- **WHAT YOU ARE ASKED TO DO**
Wherever a line in the data holds the word "BackButton", pull that line out.

----------------

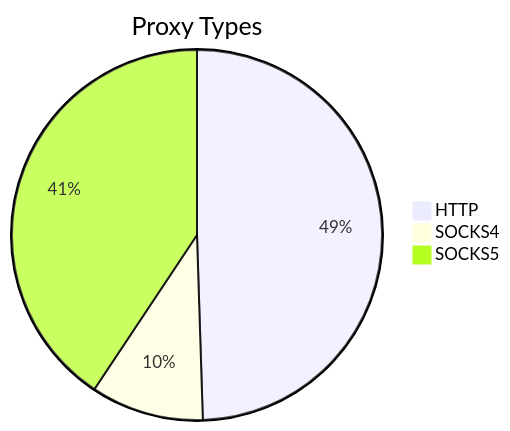
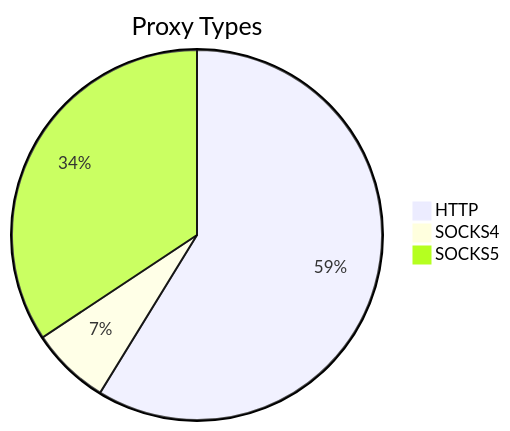
One commit to stormsia/proxy-list changed the first of 2 diagrams in README.md. Above: the diagram before and after it, drawn with Mermaid. The commit also changed other lines of this file, not shown here.

````diff
--- a/README.md
+++ b/README.md
@@ -21,6 +21,6 @@
 ```mermaid
 pie title Proxy Types
-    "HTTP" : 196
-    "SOCKS4" : 39
-    "SOCKS5" : 161
+    "HTTP" : 238
+    "SOCKS4" : 28
+    "SOCKS5" : 139
 ```
````
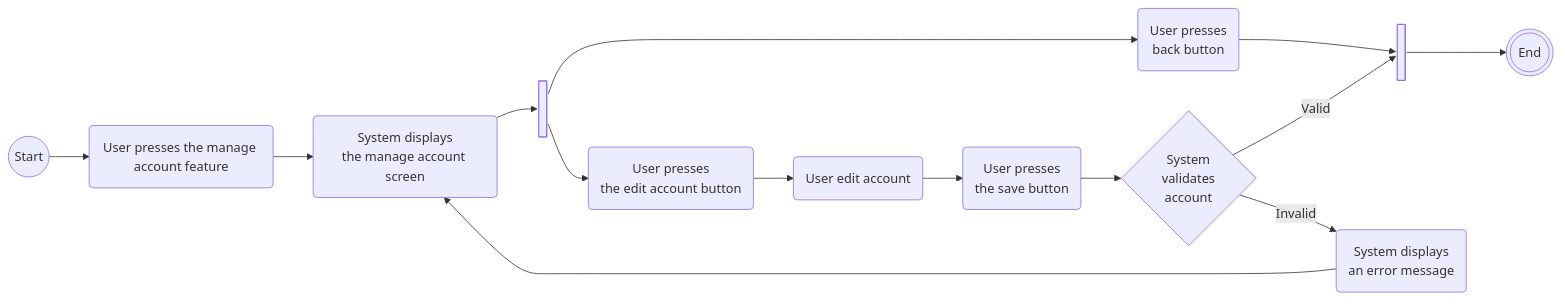
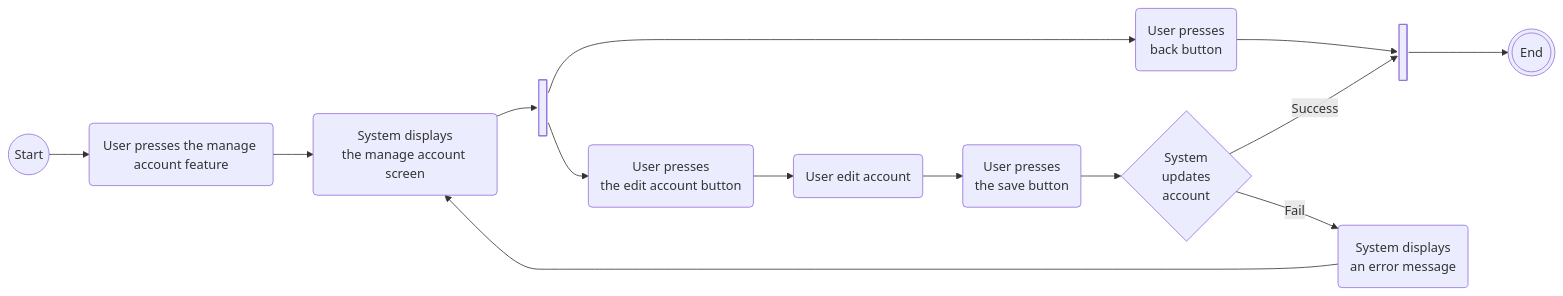
The third of 10 diagrams in docs/diagrams/activities/functional_activity.md (GeMiNiOranGe/GeMovie), drawn with Mermaid before and after one commit. The commit also changed other lines of this file, not shown here.

````diff
--- a/docs/diagrams/activities/functional_activity.md
+++ b/docs/diagrams/activities/functional_activity.md
@@ -74,29 +74,29 @@
 ```mermaid
 flowchart LR
     Start@{ shape: circle }
     End@{ shape: double-circle }
     Fork@{ shape: fork, label: "Fork or Join" }
     EndFork@{ shape: join, label: "Fork or Join" }
     ManageAccountScreenButton(User presses the manage account feature)
     ManageAccountScreen(System displays<br/>the manage account screen)
     BackButton(User presses<br/>back button)
     EditAccountButton(User presses<br/>the edit account button)
     EditAccount(User edit account)
     SaveButton(User presses<br/>the save button)
-    Validate{System<br/>validates<br/>account}
-    InvalidCase(System displays<br/>an error message)
+    UpdateState{System<br/>updates<br/>account}
+    FailCase(System displays<br/>an error message)
 
     Start --> ManageAccountScreenButton
     ManageAccountScreenButton --> ManageAccountScreen
     ManageAccountScreen --> Fork
     Fork --> BackButton
         BackButton --> EndFork
     Fork --> EditAccountButton
         EditAccountButton --> EditAccount
         EditAccount --> SaveButton
-        SaveButton --> Validate
-        Validate -->|Valid| EndFork
-        Validate -->|Invalid| InvalidCase
-            InvalidCase --> ManageAccountScreen
+        SaveButton --> UpdateState
+        UpdateState -->|Success| EndFork
+        UpdateState -->|Fail| FailCase
+            FailCase --> ManageAccountScreen
     EndFork --> End
 ```
````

----------------

- **SOLUTION BELOW**
     BackButton(User presses<br/>back button)
     Fork --> BackButton
         BackButton --> EndFork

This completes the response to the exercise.